But only hours earlier, a ministerial committee in his right-wing government granted Israeli legal status to three previously unauthorised Jewish settlement outposts in the occupied West Bank, drawing Palestinian and international criticism.
Palestinians fear such outposts and the 130 formal settlements Israel has built in the territory it captured in a 1967 war will deny them a viable state.
Asked on CNN's Erin Burnett Outfront programme whether he would accept the Palestinians' belief they should have a country that is contiguous, Netanyahu replied: Yes.
Not as a Swiss cheese? No, Netanyahu added, addressing a key Palestinian concern, that the state they seek would be comprised of pockets of villages and towns surrounded by Israeli settlements.
Netanyahu previously has said Israel would be generous about the size of a future Palestinian state, but he has not echoed U.S. President Barack Obama's call for a contiguous country to emerge from Middle East peace talks - frozen since 2010 over the settlement issue
His change of tone on the nature of a Palestinian state came a week after he received a letter from Palestinian President Mahmoud Abbas that repeated a call for an end to all settlement activity and put the onus on Israel to take action to get peace talks moving again.
Palestinians are awaiting a formal response to the letter.
In a statement before the CNN interview, Netanyahu's office said the ministerial panel decided to formalise the status of the three communities ... which were established in the 1990s following the decisions of past governments.
Most of the international community views all Jewish settlements in the West Bank as illegal.
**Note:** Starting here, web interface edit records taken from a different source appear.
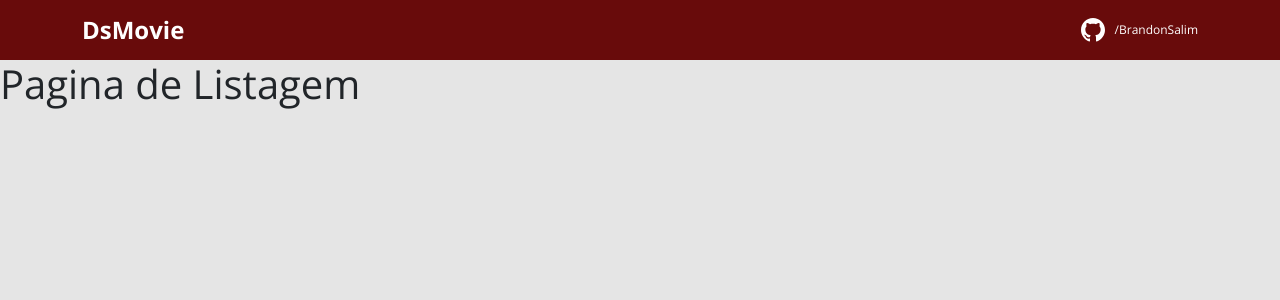
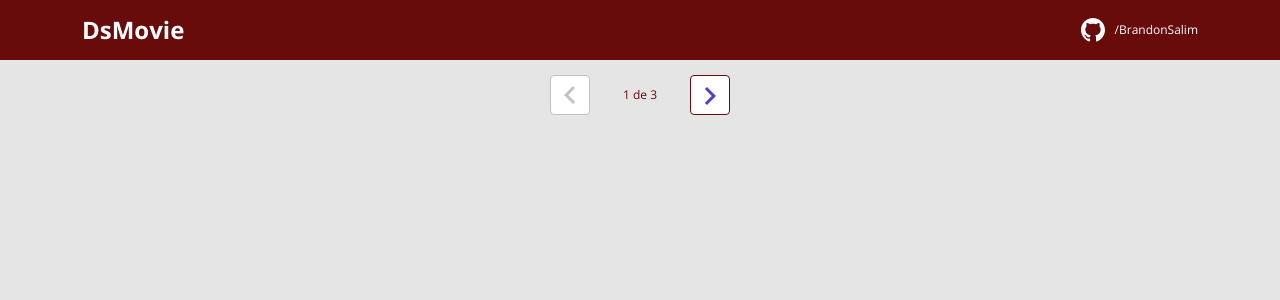
Before and after one commit to BrandonSalim/dsmovie, a React (Create React App) app in the folder frontend/: page / in a window 1280 px wide. Shown: the top 300 px of the page. Built offline with nearby package versions, Linux system fonts and the light colour scheme.

Commit message:
Pagination layout

```diff
--- a/frontend/src/App.tsx
+++ b/frontend/src/App.tsx
@@ -3,9 +3,9 @@
   Routes,
   Route
 } from "react-router-dom";
-import Listing from 'assets/pages/Listing';
-import Form from 'assets/pages/Form';
-import Navbar from "./assets/components/Navbar";
+import Listing from 'pages/Listing';
+import Form from 'pages/Form';
+import Navbar from "components/Navbar";
 
 function App() {
   return (
--- a/frontend/src/assets/pages/Listing/index.tsx
+++ /dev/null
@@ -1,4 +0,0 @@
-function Listing(){
-    return <h1>Pagina de Listagem</h1>
-}
-export default Listing;
--- /dev/null
+++ b/frontend/src/components/Pagination/index.tsx
@@ -0,0 +1,20 @@
+
+import "./styles.css";
+import { ReactComponent as Arrow } from "assets/img/arrow.svg";
+
+function Pagination() {
+    return (
+        <div className="dsmovie-pagination-container">
+            <div className="dsmovie-pagination-box">
+                <button className="dsmovie-pagination-button" disabled={true} >
+                    <Arrow />
+                </button>
+                <p>{`${1} de ${3}`}</p>
+                <button className="dsmovie-pagination-button" disabled={false} >
+                    <Arrow className="dsmovie-flip-horizontal" />
+                </button>
+            </div>
+        </div>
+    );
+}
+export default Pagination
--- /dev/null
+++ b/frontend/src/components/Pagination/styles.css
@@ -0,0 +1,53 @@
+.dsmovie-pagination-container {
+    padding: 15px 0;
+    display: flex;
+    justify-content: center;
+    align-items: center;
+}
+
+.dsmovie-pagination-box {
+    width: 180px;
+    display: flex;
+    justify-content: space-between;
+    align-items: center;
+}
+
+.dsmovie-pagination-box form {
+    width: 100%;
+    display: flex;
+}
+
+.dsmovie-pagination-button {
+    width: 40px;
+    height: 40px;
+    border-radius: 4px;
+    background-color: #fff;
+    display: flex;
+    justify-content: center;
+    align-items: center;
+    border: 1px solid var(--color-primary);
+    cursor: pointer;
+}
+
+.dsmovie-pagination-button svg {
+    filter: brightness(0) saturate(100%) invert(26%) sepia(19%) saturate(7395%) hue-rotate(234deg) brightness(89%) contrast(92%);
+}
+
+.dsmovie-pagination-button:disabled {
+    border: 1px solid #c2c2c2;
+    cursor: unset;
+}
+
+.dsmovie-pagination-button:disabled svg {
+    filter: none;
+}
+
+.dsmovie-pagination-container p {
+    margin: 0;
+    font-size: 12px;
+    color: var(--color-primary);
+}
+
+.dsmovie-flip-horizontal {
+    transform: rotate(180deg);
+}
--- /dev/null
+++ b/frontend/src/pages/Listing/index.tsx
@@ -0,0 +1,8 @@
+import Pagination from "components/Pagination";
+
+function Listing(){
+    return (
+        <Pagination/>
+    );
+}
+export default Listing;
```
Also changed, not shown: frontend/src/assets/img/arrow.svg (added), frontend/src/components/Navbar/index.tsx (renamed from frontend/src/assets/components/Navbar/index.tsx), frontend/src/components/Navbar/styles.css (renamed from frontend/src/assets/components/Navbar/styles.css), frontend/src/pages/Form/index.tsx (renamed from frontend/src/assets/pages/Form/index.tsx), frontend/src/pages/Form/styles.css (renamed from frontend/src/assets/pages/Form/styles.css).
Israel distinguishes between settlements it has approved and outposts which were never granted official authorisation.
Some 350 settlers live in the outposts whose status was changed -- Bruchin and Rechelim, both in the northern part of the West Bank and Sansana to the south.
Netanyahu, though politically strong, has faced questions within his own Likud party and other right-wing coalition partners about his commitment to settlements, especially after police three weeks ago evicted settlers from a building they said they had bought from a Palestinian in the city of Hebron.
Israel's main ally, the United States, voiced concern over the decision on the outposts.
We don't think this is helpful to the process. We don't accept the legitimacy of continued settlement activity, State Department spokeswoman Victoria Nuland said.
Nabil Abu Rdainah, a spokesman for Abbas, charged that Netanyahu has pushed things to a dead end yet again and dismissed his nod for a contiguous state that would mean removing some settlements as not enough.
We're ready to return to peace talks immediately if Netanyahu commits to stopping settlement construction and recognises the 1967 borders, Abu Rdainah said.
Netanyahu, who partially froze building in Jewish settlements for 10 months two years ago to coax Palestinians back into negotiations, has said the issue should be resolved in face-to-face talks.
For years, Israel has promised Washington it would remove dozens of outposts but has done little to fulfil the pledge in the face of domestic political pressure.
Peace Now, an Israeli anti-settlement group, said the change of the three outposts' status marked the first time since 1990 that the Israeli government had established a new settlement, adding that the four-man committee did not have the authority to approve the change.
An Israeli official disputed that view, saying the outposts had effectively been approved by past governments but technical matters delayed their legalization.
Separately, Netanyahu moved to patch up differences within his coalition over the future of a neighbourhood threatened with demolition inside the West Bank settlement of Beit El.
One right-wing cabinet member cautioned the coalition could fall if the homes were destroyed.
Israel has promised the Supreme Court, which is looking into Palestinian claims of ownership to the land, that it will evict the settlers in the disputed homes by May 1. Netanyahu said on Tuesday he would ask the court to push back that deadline.
Some 500,000 Israelis live in the West Bank and East Jerusalem, also captured in 1967. The two areas are home to 2.4 million Palestinians.
(Additional reporting by Andrew Quinn in Washington, Noah Barkin in Berlin, Naama Shilony in Jerusalem and Noah Browning and Ali Sawafta in Ramallah; Editing by Michael Roddy)